On detecting a wildfire in their region of concern, fire departments onsite will be alerted immediately about the position and size of the fire followed by regular updates.
To realize our solution, we are using a novel approach by developing a large constellation of CubeSats* equipped with thermal imagers to be launched into Low Earth Orbit.
*Nanosatellites the size of a shoebox
OroraTech eve-1 is our first prototype containing three novel core technologies:
Patented CubeSat architecture leading to a 40% higher payload volume compared to traditional systems
Patent-pending, multispectral thermal infrared imager optimized for the volumetric constraints of CubeSats
Cutting edge GPU accelerated onboard processing significantly reducing downlink latency and bandwidth.
Thomas, Florian, and Rupert took part in the university satellite project MOVE-II before they founded OroraTech. Based at the Chair of Astronautics (LRT) at the TUM, they developed together with more than 130 students a 1-Unit CubeSat, which was launched with the Spaceflight SSO-A mission in December 2018.
Thomas and Florian worked on the Attitude Determination and Control System (ADCS), while Rupert was Subsystem Lead of the Electrical Power System (EPS).
Not only the founders but also most of OroraTech’s working students gained their practical experience in spacecraft design at the LRT by launching CubeSats and high-altitude balloons.
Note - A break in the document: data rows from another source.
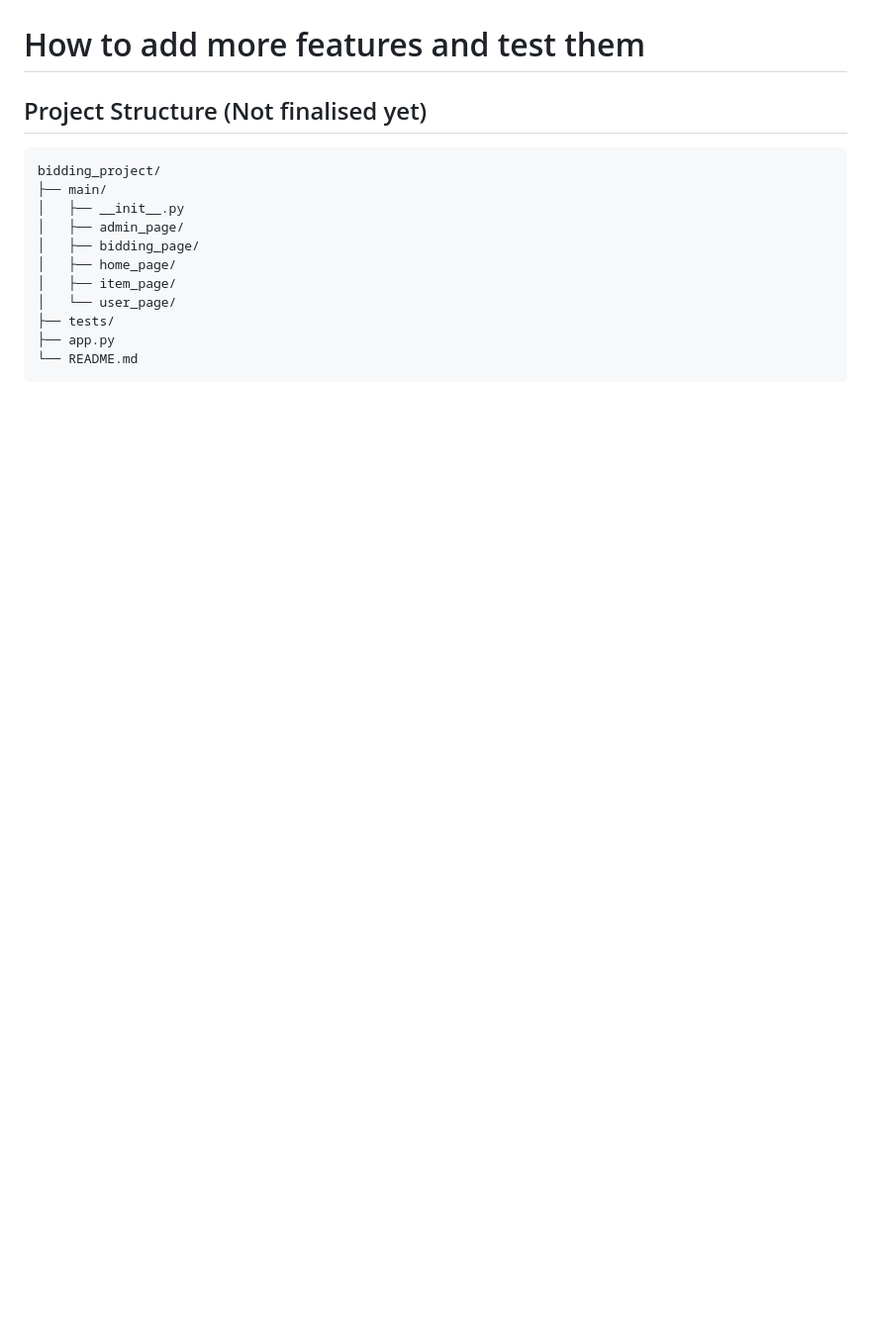
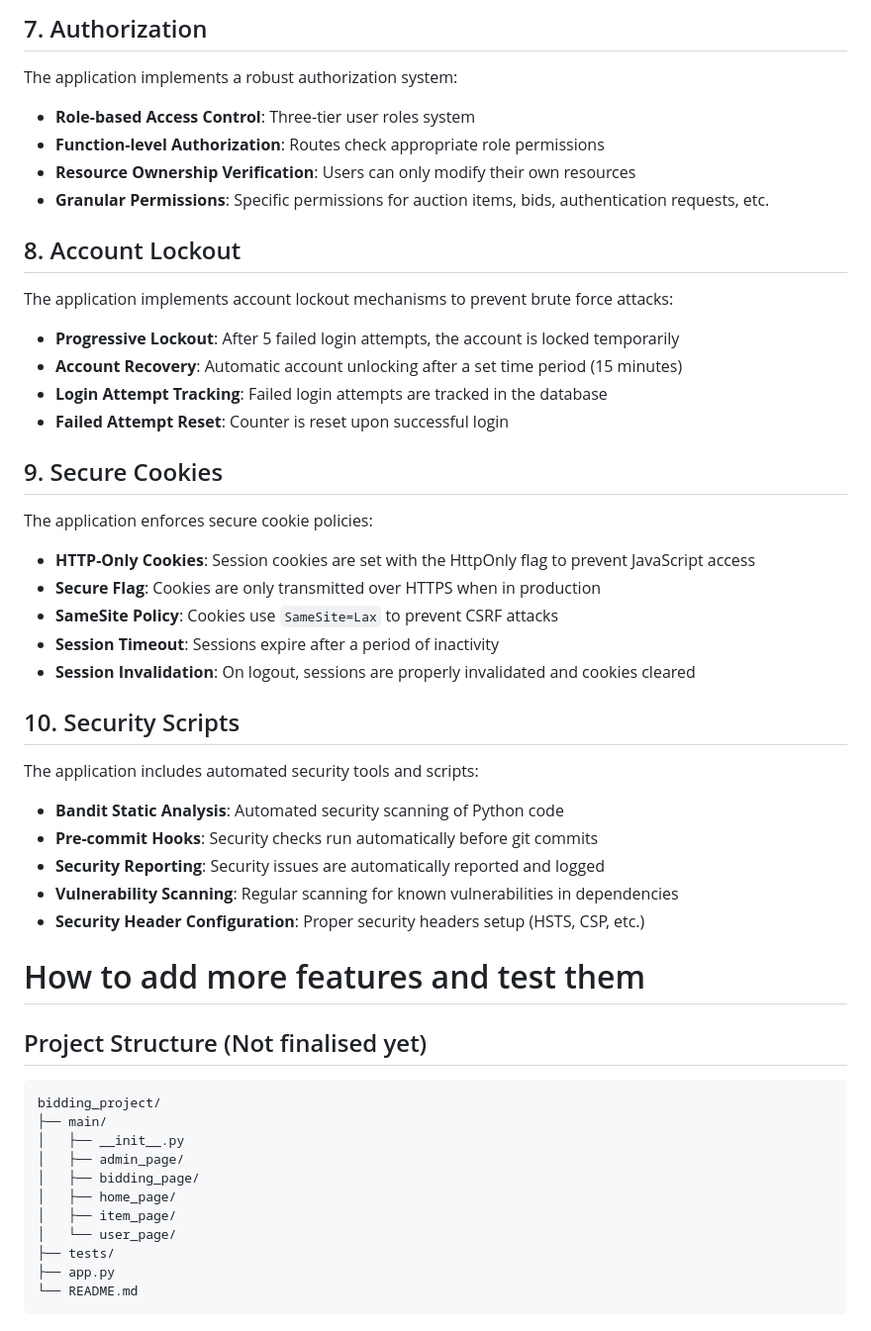
Before and after one commit to COMP2913-24-25/comp2913-team17, a Markdown page: README.md, the part around one of its changes. Shown at 99% size. Rendered like a GitHub page; blank space fills up the shorter version.

```diff
--- a/README.md
+++ b/README.md
@@ -94,3 +145,36 @@ TODO
+## 7. Authorization
+The application implements a robust authorization system:
+
+- **Role-based Access Control**: Three-tier user roles system
+- **Function-level Authorization**: Routes check appropriate role permissions
+- **Resource Ownership Verification**: Users can only modify their own resources
+- **Granular Permissions**: Specific permissions for auction items, bids, authentication requests, etc.
+
+## 8. Account Lockout
+The application implements account lockout mechanisms to prevent brute force attacks:
+
+- **Progressive Lockout**: After 5 failed login attempts, the account is locked temporarily
+- **Account Recovery**: Automatic account unlocking after a set time period (15 minutes)
+- **Login Attempt Tracking**: Failed login attempts are tracked in the database
+- **Failed Attempt Reset**: Counter is reset upon successful login
+
+## 9. Secure Cookies
+The application enforces secure cookie policies:
+
+- **HTTP-Only Cookies**: Session cookies are set with the HttpOnly flag to prevent JavaScript access
+- **Secure Flag**: Cookies are only transmitted over HTTPS when in production
+- **SameSite Policy**: Cookies use `SameSite=Lax` to prevent CSRF attacks
+- **Session Timeout**: Sessions expire after a period of inactivity
+- **Session Invalidation**: On logout, sessions are properly invalidated and cookies cleared
+
+## 10. Security Scripts
+The application includes automated security tools and scripts:
+
+- **Bandit Static Analysis**: Automated security scanning of Python code
+- **Pre-commit Hooks**: Security checks run automatically before git commits
+- **Security Reporting**: Security issues are automatically reported and logged
+- **Vulnerability Scanning**: Regular scanning for known vulnerabilities in dependencies
+- **Security Header Configuration**: Proper security headers setup (HSTS, CSP, etc.)
 
 # How to add more features and test them
 
```
Also changed, not shown: other parts of README.md (+53 -2 lines).
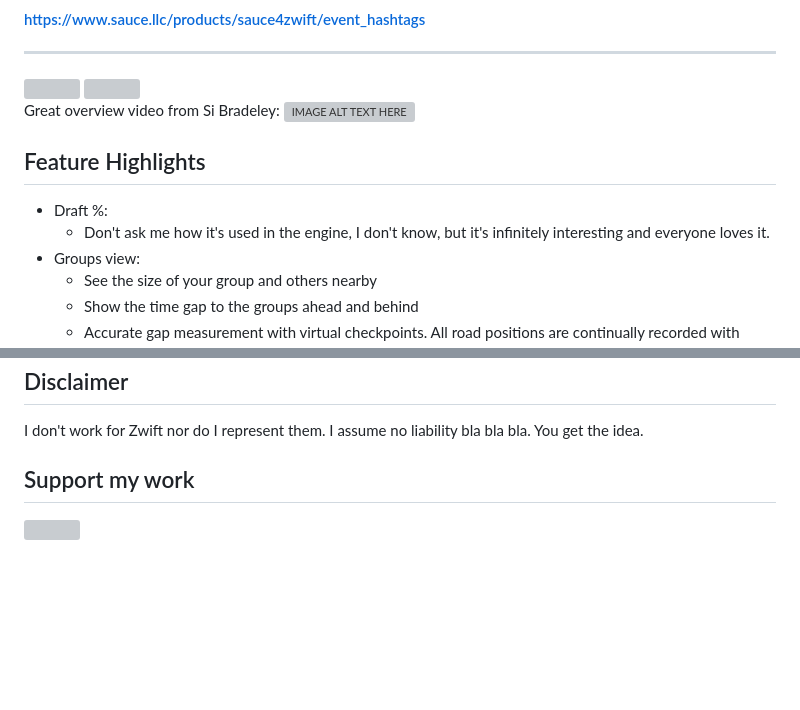
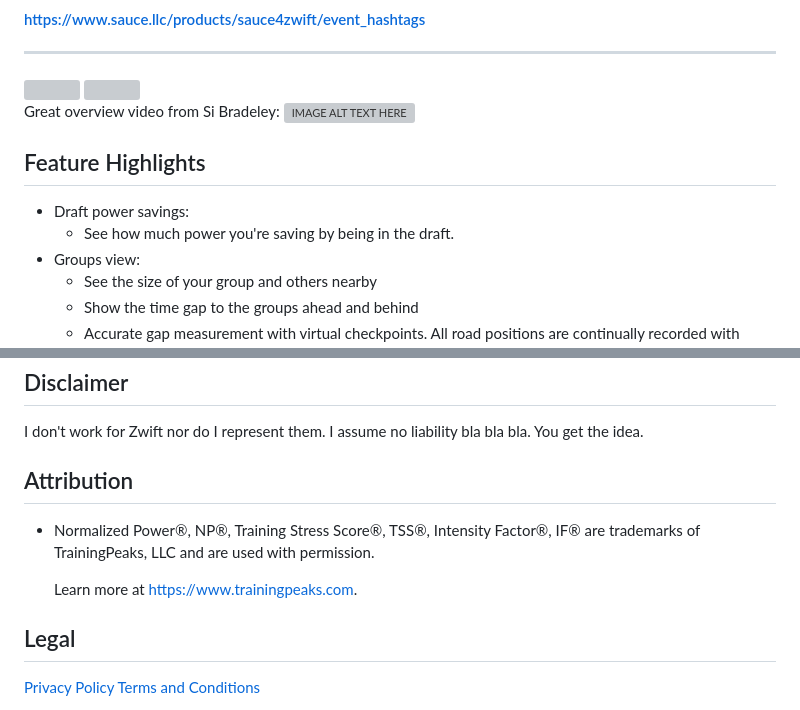
Before and after one commit to SauceLLC/sauce4zwift, a Markdown page: README.md, 2 parts joined by grey strips. Rendered like a GitHub page; blank space fills up the shorter version; grey boxes are pictures that could not be loaded.

Commit message:
tp legal

```diff
--- a/README.md
+++ b/README.md
@@ -36,9 +36,8 @@ Great overview video from Si Bradeley:
 
 Feature Highlights
 --------
- * Draft %:
-   * Don't ask me how it's used in the engine, I don't know, but it's infinitely
-     interesting and everyone loves it.
+ * Draft power savings:
+   * See how much power you're saving by being in the draft.
  * Groups view:
    * See the size of your group and others nearby
    * Show the time gap to the groups ahead and behind
@@ -85,8 +91,15 @@ I don't work for Zwift nor do I represent them.  I assume no liability bla
 bla bla.  You get the idea.
 
 
-Support my work
+Attribution
 --------
-<a href="https://www.patreon.com/bePatron?u=32064618" target="_blank">
-    <img src="pages/images/become_a_patron_button@2x.png" width="150"/>
-</a>
+ * <a id="tp"></a> Normalized Power®, NP®, Training Stress Score®, TSS®,
+   Intensity Factor®, IF® are trademarks of TrainingPeaks, LLC and are used with permission.
+
+   Learn more at <a href="https://www.trainingpeaks.com">https://www.trainingpeaks.com</a>.
+
+
+Legal
+--------
+[Privacy Policy](https://www.sauce.llc/legal/sauce4zwift-privacy.html)
+[Terms and Conditions](https://www.sauce.llc/legal/sauce4zwift-terms.html)
```
Also changed, not shown: other parts of README.md (+8 -1 lines).
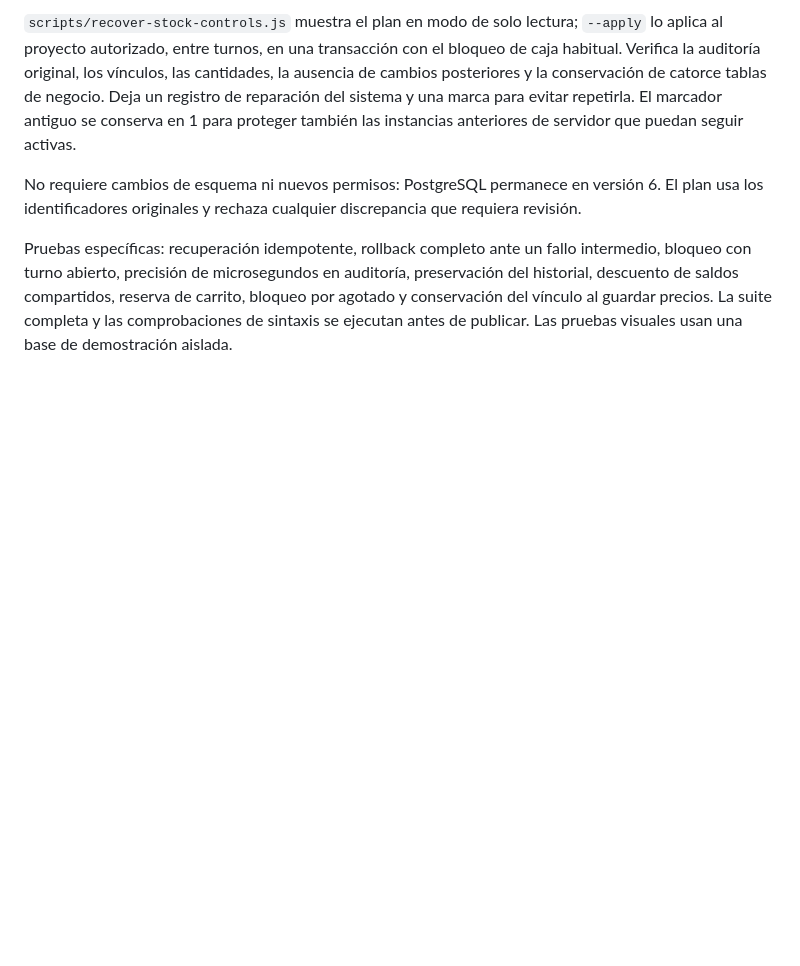
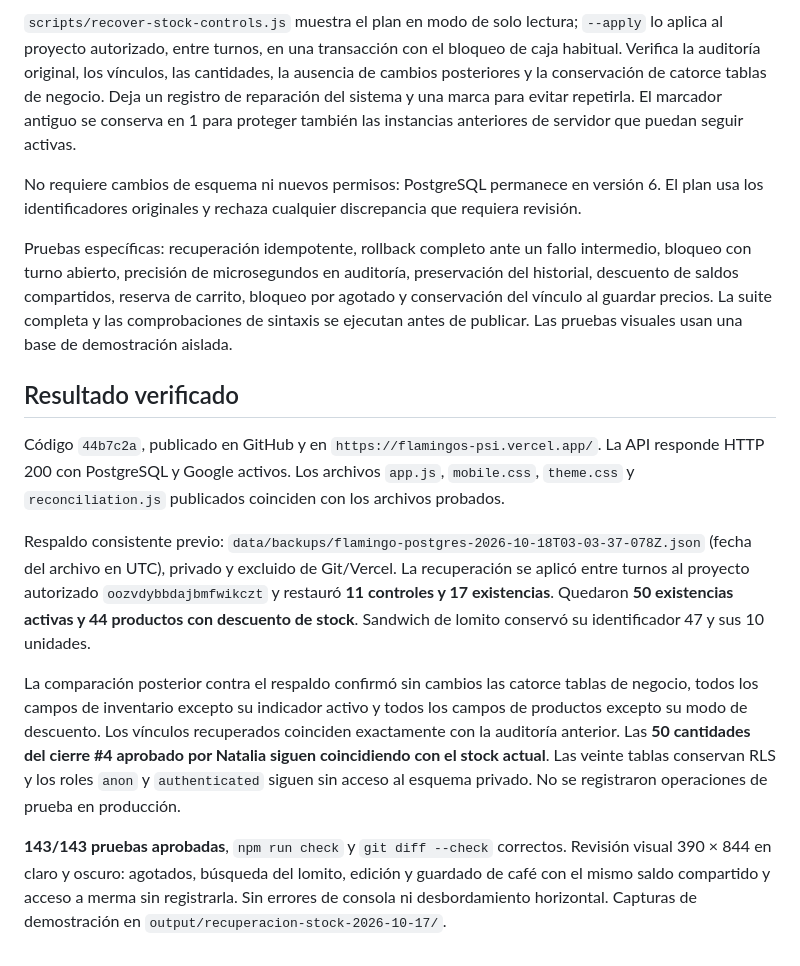
Before and after one commit to nstrulesgames/flamingos, a Markdown page: RECUPERACION-STOCK-2026-10-17.md, the part around the change. Drawn GitHub-style; blank space fills up the shorter version.

Commit message:
Document verified recovery of Natalia's approved stock

```diff
--- a/RECUPERACION-STOCK-2026-10-17.md
+++ b/RECUPERACION-STOCK-2026-10-17.md
@@ -37,3 +37,13 @@ Se retiró por completo la conversión automática de controles en SQLite y Post
 No requiere cambios de esquema ni nuevos permisos: PostgreSQL permanece en versión 6. El plan usa los identificadores originales y rechaza cualquier discrepancia que requiera revisión.
 
 Pruebas específicas: recuperación idempotente, rollback completo ante un fallo intermedio, bloqueo con turno abierto, precisión de microsegundos en auditoría, preservación del historial, descuento de saldos compartidos, reserva de carrito, bloqueo por agotado y conservación del vínculo al guardar precios. La suite completa y las comprobaciones de sintaxis se ejecutan antes de publicar. Las pruebas visuales usan una base de demostración aislada.
+
+## Resultado verificado
+
+Código `44b7c2a`, publicado en GitHub y en `https://flamingos-psi.vercel.app/`. La API responde HTTP 200 con PostgreSQL y Google activos. Los archivos `app.js`, `mobile.css`, `theme.css` y `reconciliation.js` publicados coinciden con los archivos probados.
+
+Respaldo consistente previo: `data/backups/flamingo-postgres-2026-10-18T03-03-37-078Z.json` (fecha del archivo en UTC), privado y excluido de Git/Vercel. La recuperación se aplicó entre turnos al proyecto autorizado `oozvdybbdajbmfwikczt` y restauró **11 controles y 17 existencias**. Quedaron **50 existencias activas y 44 productos con descuento de stock**. Sandwich de lomito conservó su identificador 47 y sus 10 unidades.
+
+La comparación posterior contra el respaldo confirmó sin cambios las catorce tablas de negocio, todos los campos de inventario excepto su indicador activo y todos los campos de productos excepto su modo de descuento. Los vínculos recuperados coinciden exactamente con la auditoría anterior. Las **50 cantidades del cierre #4 aprobado por Natalia siguen coincidiendo con el stock actual**. Las veinte tablas conservan RLS y los roles `anon` y `authenticated` siguen sin acceso al esquema privado. No se registraron operaciones de prueba en producción.
+
+**143/143 pruebas aprobadas**, `npm run check` y `git diff --check` correctos. Revisión visual 390 × 844 en claro y oscuro: agotados, búsqueda del lomito, edición y guardado de café con el mismo saldo compartido y acceso a merma sin registrarla. Sin errores de consola ni desbordamiento horizontal. Capturas de demostración en `output/recuperacion-stock-2026-10-17/`.
```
In 2018, the University of New South Wales (UNSW) in Australia offered to test-fly a power supply on their M2-satellite as an additional payload. So the Extendable Modular Power Supply (EMPS) project was created, based on a cooperation between the LRT, the UNSW and OroraTech. Its purpose is to further develop the power supply, which is spread over several redundant boards within the satellite. Two of those power supply modules will be launched in late 2019 into orbit.